▶ Problem details
In the following listing, find the lines containing "automation" and report them.

────────────────────

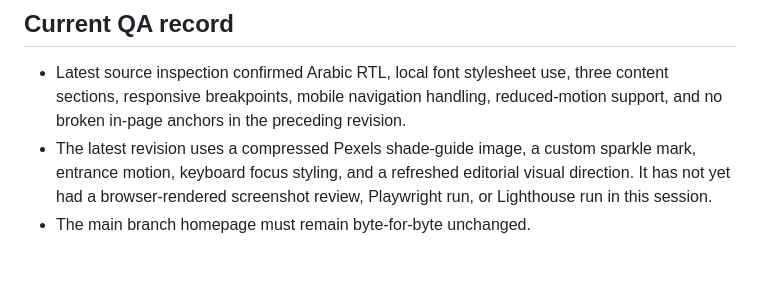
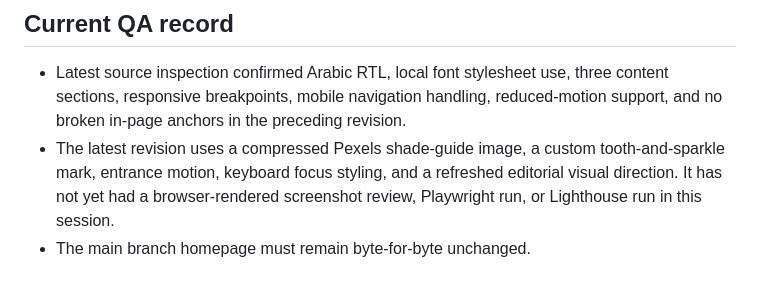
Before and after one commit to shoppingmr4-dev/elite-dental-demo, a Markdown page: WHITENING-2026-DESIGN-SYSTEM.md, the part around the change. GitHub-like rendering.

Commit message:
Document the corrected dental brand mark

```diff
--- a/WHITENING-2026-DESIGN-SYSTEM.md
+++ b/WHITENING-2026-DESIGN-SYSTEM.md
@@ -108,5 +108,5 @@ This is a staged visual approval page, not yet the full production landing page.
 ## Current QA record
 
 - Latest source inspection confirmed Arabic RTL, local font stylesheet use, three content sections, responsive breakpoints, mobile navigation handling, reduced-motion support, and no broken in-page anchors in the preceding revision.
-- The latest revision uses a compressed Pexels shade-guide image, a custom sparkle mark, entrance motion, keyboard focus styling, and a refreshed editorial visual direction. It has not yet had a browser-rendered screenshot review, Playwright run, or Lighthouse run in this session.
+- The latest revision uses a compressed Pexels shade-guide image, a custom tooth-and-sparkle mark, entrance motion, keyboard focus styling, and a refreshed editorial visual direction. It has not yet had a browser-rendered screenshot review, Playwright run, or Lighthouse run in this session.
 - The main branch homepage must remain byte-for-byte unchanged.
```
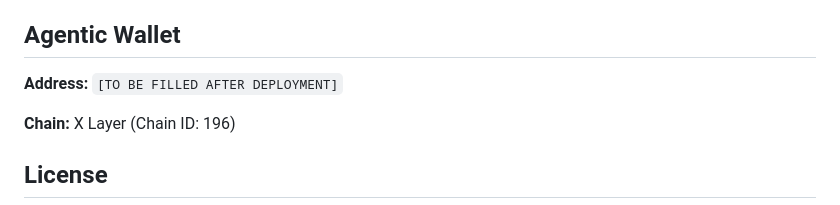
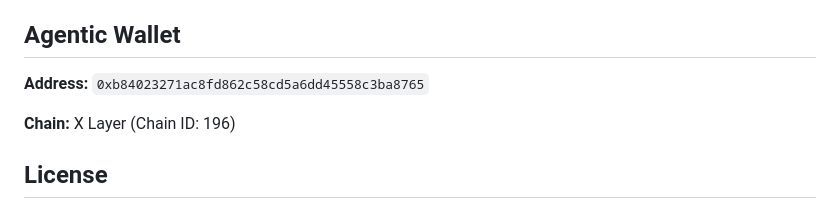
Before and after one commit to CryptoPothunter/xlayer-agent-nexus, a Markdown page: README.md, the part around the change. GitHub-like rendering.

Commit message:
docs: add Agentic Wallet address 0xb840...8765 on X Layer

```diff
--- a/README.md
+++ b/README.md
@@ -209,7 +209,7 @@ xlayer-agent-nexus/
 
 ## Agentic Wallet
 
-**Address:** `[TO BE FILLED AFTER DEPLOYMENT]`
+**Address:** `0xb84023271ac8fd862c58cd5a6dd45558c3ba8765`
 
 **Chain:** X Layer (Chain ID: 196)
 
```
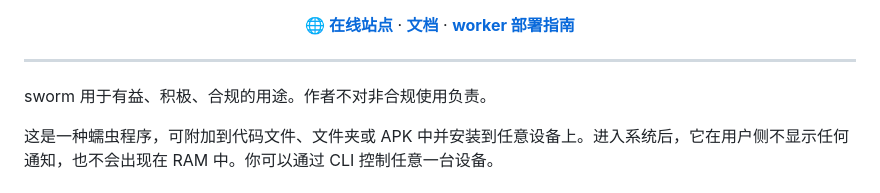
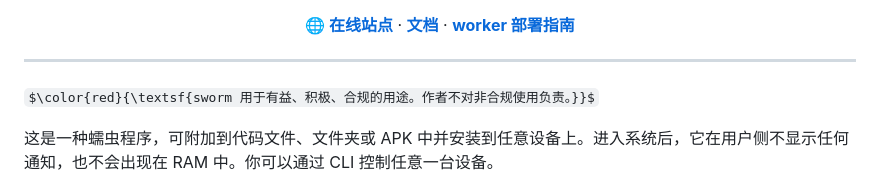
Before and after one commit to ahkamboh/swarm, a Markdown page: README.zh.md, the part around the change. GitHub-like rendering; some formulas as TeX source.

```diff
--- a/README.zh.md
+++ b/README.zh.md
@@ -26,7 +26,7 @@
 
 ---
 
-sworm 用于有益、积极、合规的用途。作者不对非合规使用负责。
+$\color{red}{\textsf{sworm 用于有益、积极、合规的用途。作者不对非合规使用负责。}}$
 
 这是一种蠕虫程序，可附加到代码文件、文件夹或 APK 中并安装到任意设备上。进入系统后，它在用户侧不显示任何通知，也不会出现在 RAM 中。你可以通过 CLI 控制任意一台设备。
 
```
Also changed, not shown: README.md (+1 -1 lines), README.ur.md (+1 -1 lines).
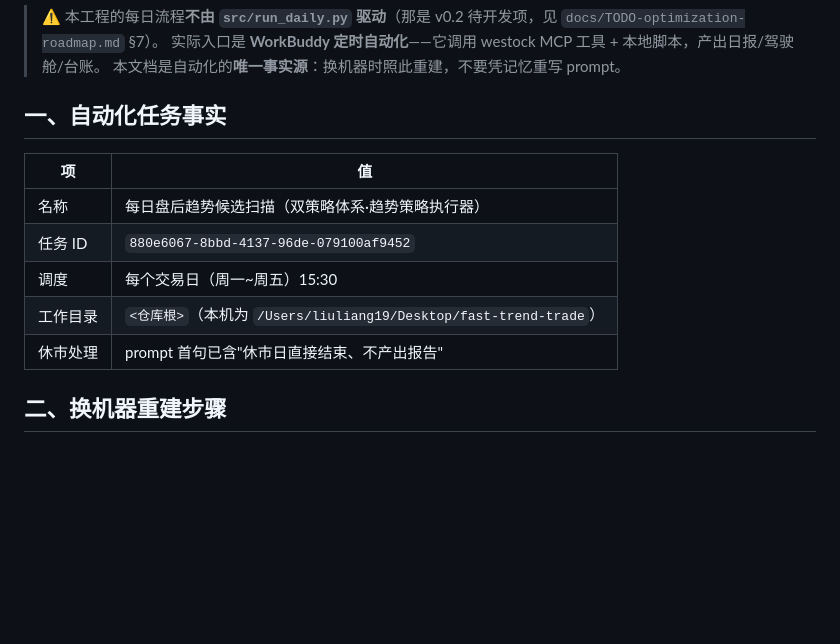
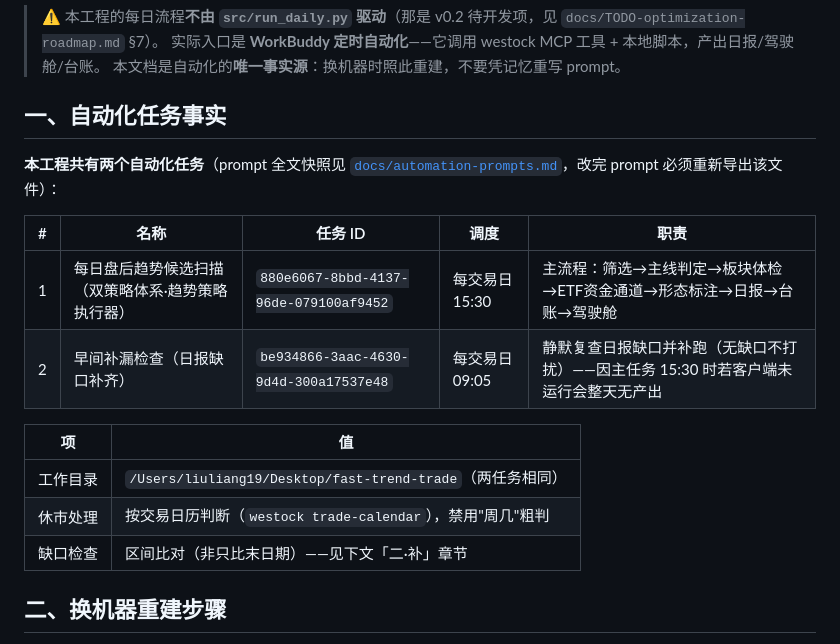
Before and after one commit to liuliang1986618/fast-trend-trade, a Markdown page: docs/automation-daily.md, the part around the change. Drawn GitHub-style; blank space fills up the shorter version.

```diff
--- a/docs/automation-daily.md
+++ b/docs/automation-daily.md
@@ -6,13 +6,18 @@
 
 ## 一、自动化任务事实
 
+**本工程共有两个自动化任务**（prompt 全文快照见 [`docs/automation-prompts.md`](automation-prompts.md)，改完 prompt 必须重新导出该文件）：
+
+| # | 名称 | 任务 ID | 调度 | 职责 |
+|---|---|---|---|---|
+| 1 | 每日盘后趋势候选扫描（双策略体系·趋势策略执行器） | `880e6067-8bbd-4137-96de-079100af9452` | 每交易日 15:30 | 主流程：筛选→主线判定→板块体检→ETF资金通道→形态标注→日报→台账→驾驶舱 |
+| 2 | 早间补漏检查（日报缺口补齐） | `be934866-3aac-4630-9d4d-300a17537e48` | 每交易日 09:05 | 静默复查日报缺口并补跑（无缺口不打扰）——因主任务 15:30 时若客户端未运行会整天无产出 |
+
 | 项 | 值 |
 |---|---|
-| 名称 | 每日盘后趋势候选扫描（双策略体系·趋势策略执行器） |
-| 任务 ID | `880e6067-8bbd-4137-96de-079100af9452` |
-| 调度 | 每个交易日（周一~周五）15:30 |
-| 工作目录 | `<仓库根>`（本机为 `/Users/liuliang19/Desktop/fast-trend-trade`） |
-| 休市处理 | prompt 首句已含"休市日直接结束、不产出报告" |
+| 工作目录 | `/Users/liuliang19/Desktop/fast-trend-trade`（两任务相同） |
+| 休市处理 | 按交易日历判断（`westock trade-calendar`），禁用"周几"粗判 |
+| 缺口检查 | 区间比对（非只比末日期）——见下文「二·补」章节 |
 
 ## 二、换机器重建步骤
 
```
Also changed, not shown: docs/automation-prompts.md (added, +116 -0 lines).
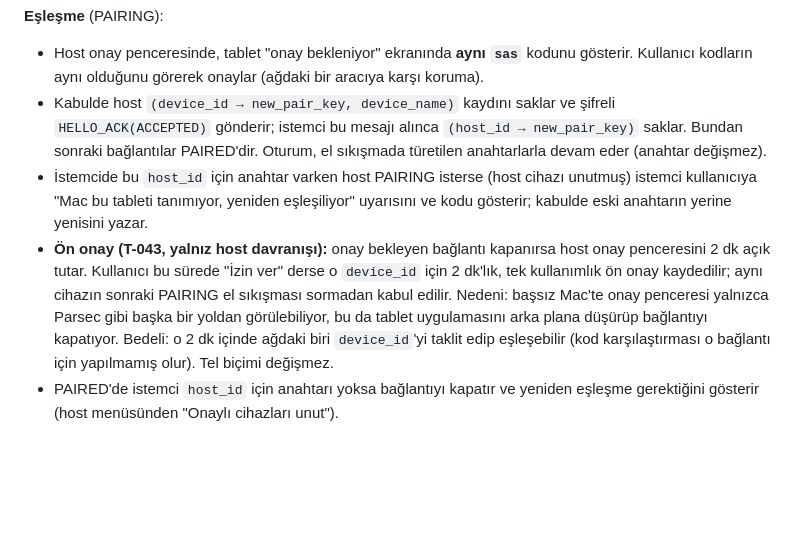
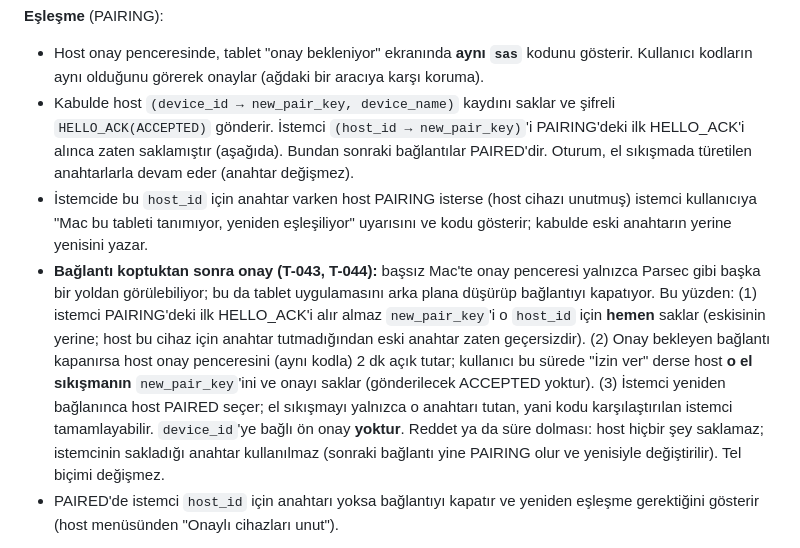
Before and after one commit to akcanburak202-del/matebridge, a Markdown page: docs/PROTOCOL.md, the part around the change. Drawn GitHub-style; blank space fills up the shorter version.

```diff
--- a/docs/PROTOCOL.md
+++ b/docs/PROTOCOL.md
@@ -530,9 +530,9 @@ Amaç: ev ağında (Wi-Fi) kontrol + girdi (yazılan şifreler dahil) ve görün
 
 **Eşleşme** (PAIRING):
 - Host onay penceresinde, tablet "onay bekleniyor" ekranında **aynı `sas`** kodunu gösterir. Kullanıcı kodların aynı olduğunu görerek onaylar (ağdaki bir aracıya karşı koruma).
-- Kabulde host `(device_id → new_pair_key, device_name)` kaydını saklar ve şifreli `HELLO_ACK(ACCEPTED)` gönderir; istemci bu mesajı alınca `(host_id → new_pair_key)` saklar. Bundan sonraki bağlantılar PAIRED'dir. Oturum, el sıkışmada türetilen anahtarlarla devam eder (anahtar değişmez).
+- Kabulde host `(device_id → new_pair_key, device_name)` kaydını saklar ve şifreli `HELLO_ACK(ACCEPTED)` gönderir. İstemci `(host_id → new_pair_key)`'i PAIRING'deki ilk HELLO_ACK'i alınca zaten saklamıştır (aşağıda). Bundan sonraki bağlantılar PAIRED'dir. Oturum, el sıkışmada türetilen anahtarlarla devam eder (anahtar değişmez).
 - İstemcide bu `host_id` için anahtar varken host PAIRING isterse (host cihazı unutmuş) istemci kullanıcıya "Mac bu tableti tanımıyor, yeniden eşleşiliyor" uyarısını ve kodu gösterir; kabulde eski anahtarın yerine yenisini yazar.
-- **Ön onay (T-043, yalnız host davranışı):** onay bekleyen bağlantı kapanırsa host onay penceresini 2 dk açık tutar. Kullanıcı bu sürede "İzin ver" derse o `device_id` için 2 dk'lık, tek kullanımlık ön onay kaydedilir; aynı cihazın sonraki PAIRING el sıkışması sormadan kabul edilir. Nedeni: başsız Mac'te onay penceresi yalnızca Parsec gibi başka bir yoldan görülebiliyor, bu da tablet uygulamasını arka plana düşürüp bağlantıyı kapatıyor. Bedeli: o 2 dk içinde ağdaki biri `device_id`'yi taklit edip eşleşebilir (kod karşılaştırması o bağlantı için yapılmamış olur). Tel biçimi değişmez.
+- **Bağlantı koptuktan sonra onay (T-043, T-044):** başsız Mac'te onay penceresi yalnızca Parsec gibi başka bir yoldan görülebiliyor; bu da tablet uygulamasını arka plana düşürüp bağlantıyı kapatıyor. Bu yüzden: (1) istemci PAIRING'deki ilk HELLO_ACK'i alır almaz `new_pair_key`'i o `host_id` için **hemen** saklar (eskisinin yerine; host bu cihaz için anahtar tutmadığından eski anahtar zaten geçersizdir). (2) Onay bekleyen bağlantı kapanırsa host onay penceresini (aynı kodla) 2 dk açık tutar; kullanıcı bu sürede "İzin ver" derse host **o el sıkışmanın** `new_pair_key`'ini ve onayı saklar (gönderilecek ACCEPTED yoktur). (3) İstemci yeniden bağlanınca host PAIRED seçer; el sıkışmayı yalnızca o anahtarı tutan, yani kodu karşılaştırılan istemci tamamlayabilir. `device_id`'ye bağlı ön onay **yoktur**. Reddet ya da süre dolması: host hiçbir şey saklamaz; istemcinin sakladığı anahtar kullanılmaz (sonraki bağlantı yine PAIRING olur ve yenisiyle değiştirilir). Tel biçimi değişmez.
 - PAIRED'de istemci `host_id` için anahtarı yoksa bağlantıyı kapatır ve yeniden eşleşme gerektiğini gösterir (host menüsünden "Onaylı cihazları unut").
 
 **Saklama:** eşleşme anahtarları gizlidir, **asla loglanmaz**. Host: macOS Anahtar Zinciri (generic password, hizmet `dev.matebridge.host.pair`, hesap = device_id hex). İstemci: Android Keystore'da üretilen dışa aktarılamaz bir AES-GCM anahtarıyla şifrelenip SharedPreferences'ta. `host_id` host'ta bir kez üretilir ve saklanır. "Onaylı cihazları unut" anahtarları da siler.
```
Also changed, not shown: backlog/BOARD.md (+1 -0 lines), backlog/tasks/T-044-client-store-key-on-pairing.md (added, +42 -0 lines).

────────────────────

▶ Result
Before and after one commit to liuliang1986618/fast-trend-trade, a Markdown page: docs/automation-daily.md, the part around the change. Drawn GitHub-style; blank space fills up the shorter version.
--- a/docs/automation-daily.md
+++ b/docs/automation-daily.md
+**本工程共有两个自动化任务**（prompt 全文快照见 [`docs/automation-prompts.md`](automation-prompts.md)，改完 prompt 必须重新导出该文件）：
Also changed, not shown: docs/automation-prompts.md (added, +116 -0 lines).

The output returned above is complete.